IO-TCP: Efficient Content Delivery with SmartNIC

Content Delivery Systems for Video Streaming

Modern content delivery systems consist of a large number of geographically distributed content delivery Web or reverse proxy servers. These systems serve as the basis for many applications such as Web page access and video streaming. Among them, the volume of video traffic has rapidly increased due to the COVID-19 pandemic and takes up about 80% of the entire Internet traffic.

CPU as a Major Source of Bottleneck

This trend is moving the major bottleneck of today’s content delivery systems from disk I/O to the memory subsystem. Not only the server can exploit sequential disk reads to maximize the disk throughput for large-object access like video download but also the advent of inexpensive large RAM and flash-based disks (e.g., NVMe SSDs) remove the disk seek-induced limitations. Especially, for I/O-intensive applications like video content delivery, over 70% of CPU cycles are spent on simple I/O operations. To effectively harness the recent advancement in I/O devices, the current program structure must reduce the dependency on CPU and its memory system for I/O operations.

Opportunities with SmartNIC

The key idea of our work is to offload data I/O from CPU to a programmable I/O device while supporting TCP-based content delivery. Any programmable device that can perform direct disk I/O and network packet I/O can meet our goal, but we use SmartNIC as it serves as a convenient place to interact with remote clients. However, naively running a server directly on SmartNIC does not efficiently use the resources as the processors and their memory are not so powerful as the host system.

The architecture of the BlueField SmartNIC

IO-TCP: Offloading TCP data plane to SmartNIC

The key design choice of IO-TCP is to separate the control and data planes of the TCP stack such that the CPU stack takes full control of every operation (control path) while individual I/O operations (data path) are offloaded to the SmartNIC stack. The core rationale for this is to save the majority of CPU cycles for performing I/O operations while keeping the SmartNIC stack simple to implement.

The overview of IO-TCP stacks

The control plane functions typically require complex state management as the behavior depends on the response from the other end. The data plane operations refer to all operations that involve data packet preparation and transfer, which supports the implementation of control plane functions.

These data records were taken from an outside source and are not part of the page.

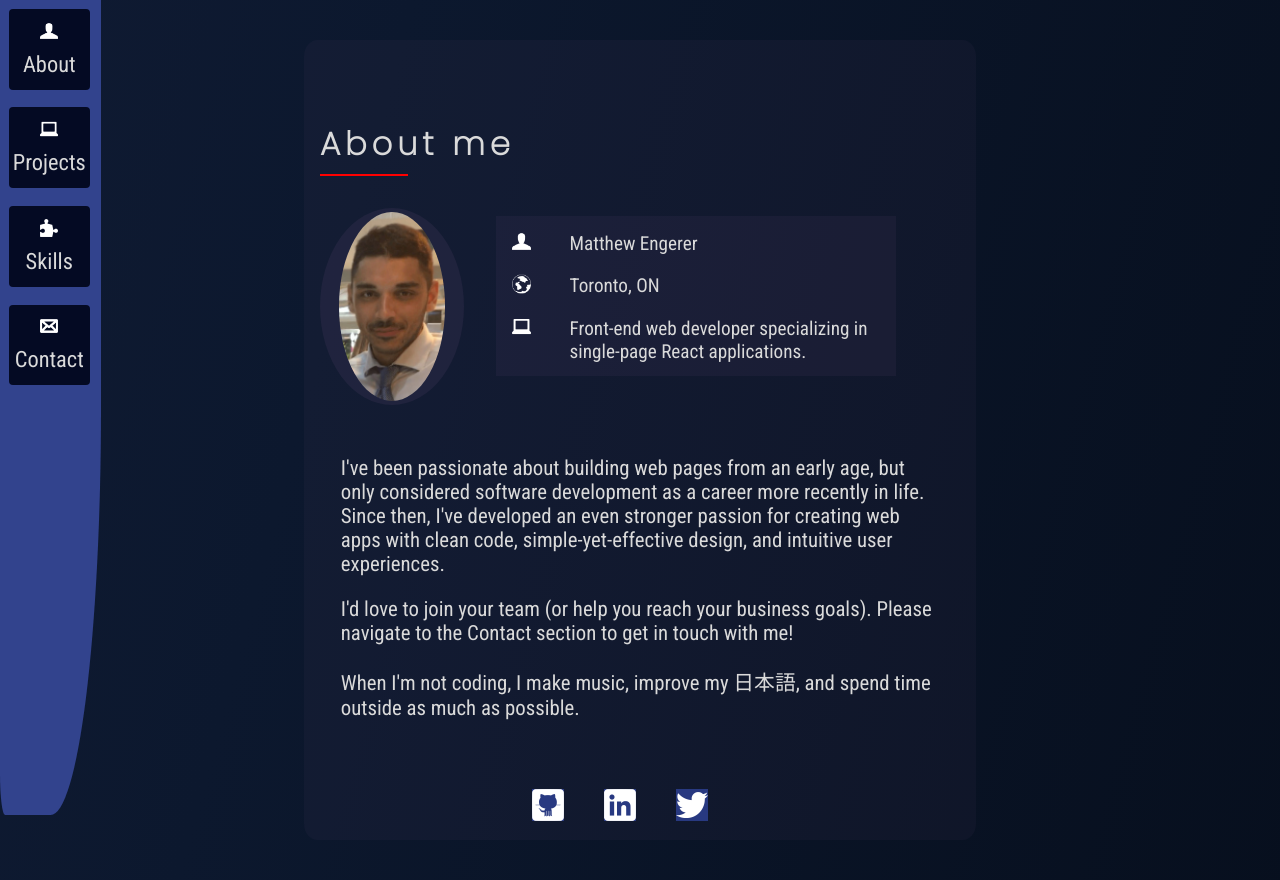
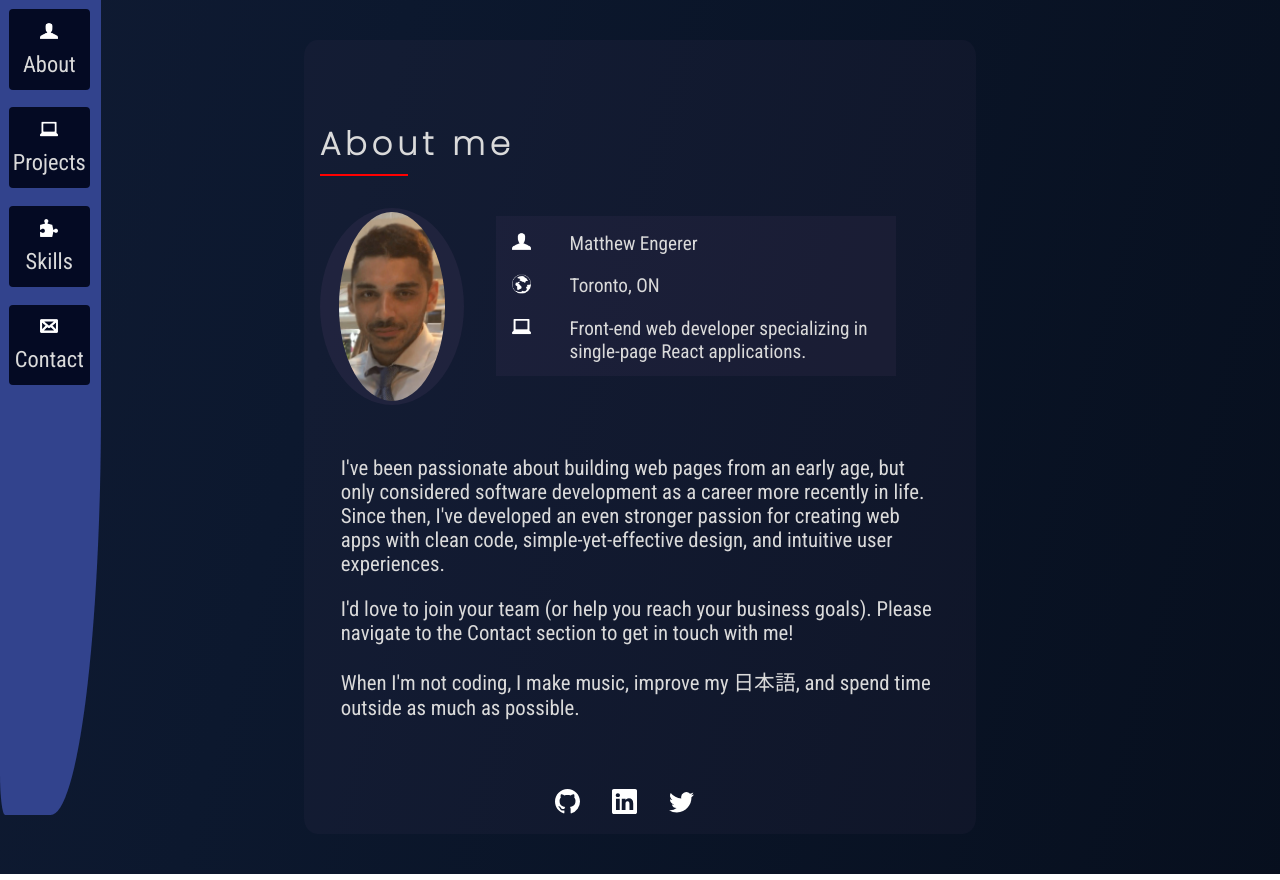
Before and after one commit to uchutanjyo/portfolio-new, a React (Create React App) app: page / in a window 1280 px wide. Built offline with nearby package versions, Linux system fonts and the light colour scheme.

Commit message:
SM icons changed, link fixed

```diff
--- a/src/Home.js
+++ b/src/Home.js
@@ -52,21 +52,27 @@
         <div className="icons">
           {/* github icon */}
           <div className="icon-container">
-            <form action="https://github.com/uchutanjyo" target="_blank" alt="Github">
-              <button id="github"></button>
-            </form>
+            <a href="https://github.com/uchutanjyo" target="_blank" alt="Github">
+            <svg xmlns="http://www.w3.org/2000/svg"  width="25" height="25" fill="#fff" class="bi bi-github" viewBox="0 0 16 16">
+  <path d="M8 0C3.58 0 0 3.58 0 8c0 3.54 2.29 6.53 5.47 7.59.4.07.55-.17.55-.38 0-.19-.01-.82-.01-1.49-2.01.37-2.53-.49-2.69-.94-.09-.23-.48-.94-.82-1.13-.28-.15-.68-.52-.01-.53.63-.01 1.08.58 1.23.82.72 1.21 1.87.87 2.33.66.07-.52.28-.87.51-1.07-1.78-.2-3.64-.89-3.64-3.95 0-.87.31-1.59.82-2.15-.08-.2-.36-1.02.08-2.12 0 0 .67-.21 2.2.82.64-.18 1.32-.27 2-.27.68 0 1.36.09 2 .27 1.53-1.04 2.2-.82 2.2-.82.44 1.1.16 1.92.08 2.12.51.56.82 1.27.82 2.15 0 3.07-1.87 3.75-3.65 3.95.29.25.54.73.54 1.48 0 1.07-.01 1.93-.01 2.2 0 .21.15.46.55.38A8.012 8.012 0 0 0 16 8c0-4.42-3.58-8-8-8z"/>
+</svg>
+            </a>
           </div>
           {/* linkedin icon */}
           <div className="icon-container">
-            <form action="https://www.linkedin.com/in/matthew-engerer-143960238/" target="_blank" alt="Linkedin">
-              <button id="linkedin"></button>
-            </form>
+            <a href="https://www.linkedin.com/in/matthew-engerer-143960238/" target="_blank" alt="Linkedin">
+            <svg xmlns="http://www.w3.org/2000/svg" width="25" height="25" fill="#fff" class="bi bi-linkedin" viewBox="0 0 16 16">
+  <path d="M0 1.146C0 .513.526 0 1.175 0h13.65C15.474 0 16 .513 16 1.146v13.708c0 .633-.526 1.146-1.175 1.146H1.175C.526 16 0 15.487 0 14.854V1.146zm4.943 12.248V6.169H2.542v7.225h2.401zm-1.2-8.212c.837 0 1.358-.554 1.358-1.248-.015-.709-.52-1.248-1.342-1.248-.822 0-1.359.54-1.359 1.248 0 .694.521 1.248 1.327 1.248h.016zm4.908 8.212V9.359c0-.216.016-.432.08-.586.173-.431.568-.878 1.232-.878.869 0 1.216.662 1.216 1.634v3.865h2.401V9.25c0-2.22-1.184-3.252-2.764-3.252-1.274 0-1.845.7-2.165 1.193v.025h-.016a5.54 5.54 0 0 1 .016-.025V6.169h-2.4c.03.678 0 7.225 0 7.225h2.4z"/>
+</svg>
+            </a>
           </div>
           {/* twitter icon */}
           <div className="icon-container">
-            <form action="https://https://twitter.com/EngererMatthew/" target="_blank" alt="Twitter">
-              <button id="twitter"></button>
-            </form>
+            <a href="https://twitter.com/EngererMatthew/" target="_blank" alt="Twitter">
+            <svg xmlns="http://www.w3.org/2000/svg" width="25" height="25" fill="#fff" class="bi bi-twitter" viewBox="0 0 16 16">
+  <path d="M5.026 15c6.038 0 9.341-5.003 9.341-9.334 0-.14 0-.282-.006-.422A6.685 6.685 0 0 0 16 3.542a6.658 6.658 0 0 1-1.889.518 3.301 3.301 0 0 0 1.447-1.817 6.533 6.533 0 0 1-2.087.793A3.286 3.286 0 0 0 7.875 6.03a9.325 9.325 0 0 1-6.767-3.429 3.289 3.289 0 0 0 1.018 4.382A3.323 3.323 0 0 1 .64 6.575v.045a3.288 3.288 0 0 0 2.632 3.218 3.203 3.203 0 0 1-.865.115 3.23 3.23 0 0 1-.614-.057 3.283 3.283 0 0 0 3.067 2.277A6.588 6.588 0 0 1 .78 13.58a6.32 6.32 0 0 1-.78-.045A9.344 9.344 0 0 0 5.026 15z"/>
+</svg>
+            </a>
           </div>
         </div>
       </div>
--- a/src/styles/App.css
+++ b/src/styles/App.css
@@ -281,8 +281,8 @@
   display: flex;
 }
 
-.icons button {
-  margin-right: 3em;
+.icons a {
+  margin-right: 2em;
 }
 
 .icons button:hover {
--- a/src/styles/App.scss
+++ b/src/styles/App.scss
@@ -191,8 +191,8 @@
     width: 100%;
     margin-top: 3em;
     display: flex;
-    button {
-        margin-right: 3em;
+    a {
+        margin-right: 2em;
     }
     button:hover {
         opacity: 0.7;
@@ -517,7 +517,6 @@
         height: 20em;
     }
 
-
     .project-info {
         max-height: 100%;
         text-align: left;
```
Also changed, not shown: 1 other file (tests, documents, lock files or other folders).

IO-TCP offloads only the operations in the send path because they are simple, stateless, and easily parallelizable.


The figure below shows that lighttpd on IO-TCP achieves 78.1 Gbps with a single CPU core on the host side for plaintext transfer, which demonstrates that a single CPU core is sufficient to handle the control plane operations for all 1600 clients. In contrast, Linux TCP does not go beyond 57 Gbps even with 10 CPU cores. This shows that the memory bandwidth is inefficiently utilized despite the usage of a zero-copy API like sendfile().

Comparison of throughputs of lighttpd over varying number of CPU cores serving 500KB files.

The next figures compare the performances with different file sizes. IO-TCP outperforms Linux TCP by 38% to 51% and it uses 2x to 10x smaller number of CPU cores to reach the peak performance. When it comes to TLS transfer, IO-TCP experiences little performance degradation due to the dedicated crypto hardware on NIC. In contrast, Linux TCP achieves only 37.4 Gbps even with 10 CPU cores as the main memory bandwidth becomes the bottleneck.

Plaintext performance for varying file sizes.
TLS performance for varying file sizes.

Please read the paper for more details about the server settings and more experiments.


Rearchitecting the TCP Stack for I/O-Offloaded Content Delivery
Taehyun Kim, Deondre Martin Ng, Junzhi Gong, Youngjin Kwon, Minlan Yu and KyoungSoo Park
In Proceedings of the 20th USENIX Symposium on Networked Systems Design and Implementation (NSDI ’23)
April 2023